> What is expected:
Set down every entry again word for word, please, but skip the pictures.

[Stored items from a collection]
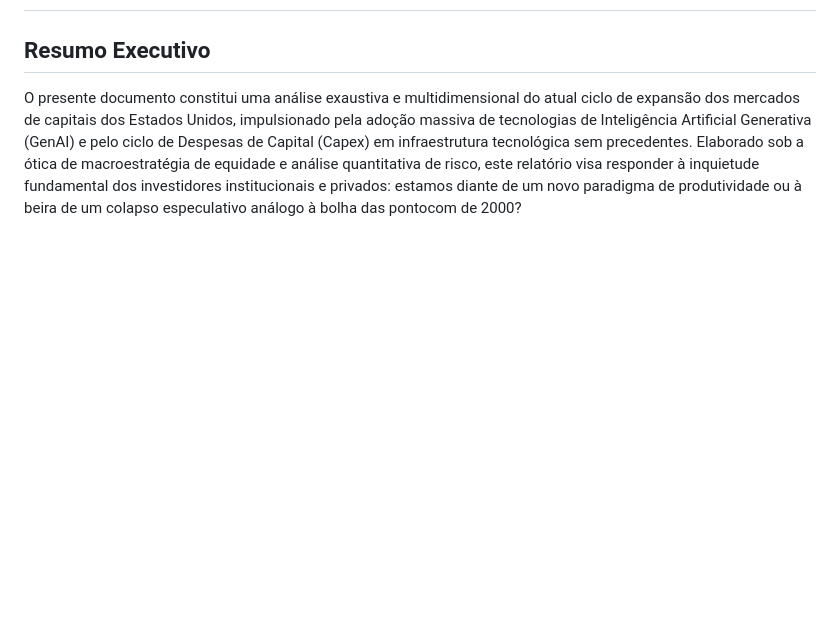
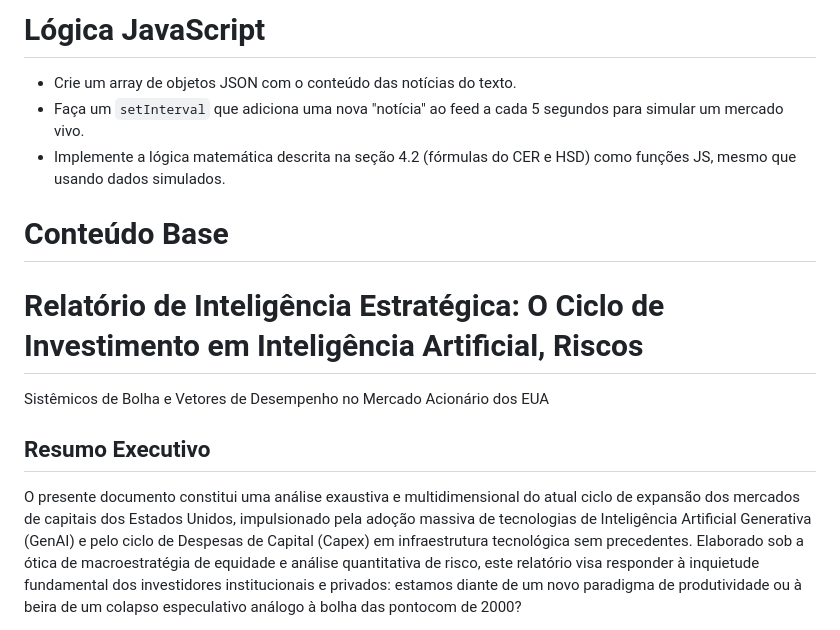
Before and after one commit to dalhkedu/sairm, a Markdown page: README.md, the part around the change printed below. GitHub-like rendering; blank space fills up the shorter version.

Commit message:
add info do prompt do readme.md

```diff
--- a/README.md
+++ b/README.md
@@ -2,3 +49,11 @@
+# Lógica JavaScript
+- Crie um array de objetos JSON com o conteúdo das notícias do texto.
+- Faça um `setInterval` que adiciona uma nova "notícia" ao feed a cada 5 segundos para simular um mercado vivo.
+- Implemente a lógica matemática descrita na seção 4.2 (fórmulas do CER e HSD) como funções JS, mesmo que usando dados simulados.
+
+# Conteúdo Base
+# Relatório de Inteligência Estratégica: O Ciclo de Investimento em Inteligência Artificial, Riscos
+Sistêmicos de Bolha e Vetores de Desempenho no Mercado Acionário dos EUA
 
 ## Resumo Executivo
 
```
Also changed, not shown: other parts of README.md (+48 -1 lines).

> Solution for this exercise:
Before and after one commit to dalhkedu/sairm, a Markdown page: README.md, the part around the change printed below. GitHub-like rendering; blank space fills up the shorter version.

Commit message:
add info do prompt do readme.md

```diff
--- a/README.md
+++ b/README.md
@@ -2,3 +49,11 @@
+# Lógica JavaScript
+- Crie um array de objetos JSON com o conteúdo das notícias do texto.
+- Faça um `setInterval` que adiciona uma nova "notícia" ao feed a cada 5 segundos para simular um mercado vivo.
+- Implemente a lógica matemática descrita na seção 4.2 (fórmulas do CER e HSD) como funções JS, mesmo que usando dados simulados.
+
+# Conteúdo Base
+# Relatório de Inteligência Estratégica: O Ciclo de Investimento em Inteligência Artificial, Riscos
+Sistêmicos de Bolha e Vetores de Desempenho no Mercado Acionário dos EUA
 
 ## Resumo Executivo
 
```
Also changed, not shown: other parts of README.md (+48 -1 lines).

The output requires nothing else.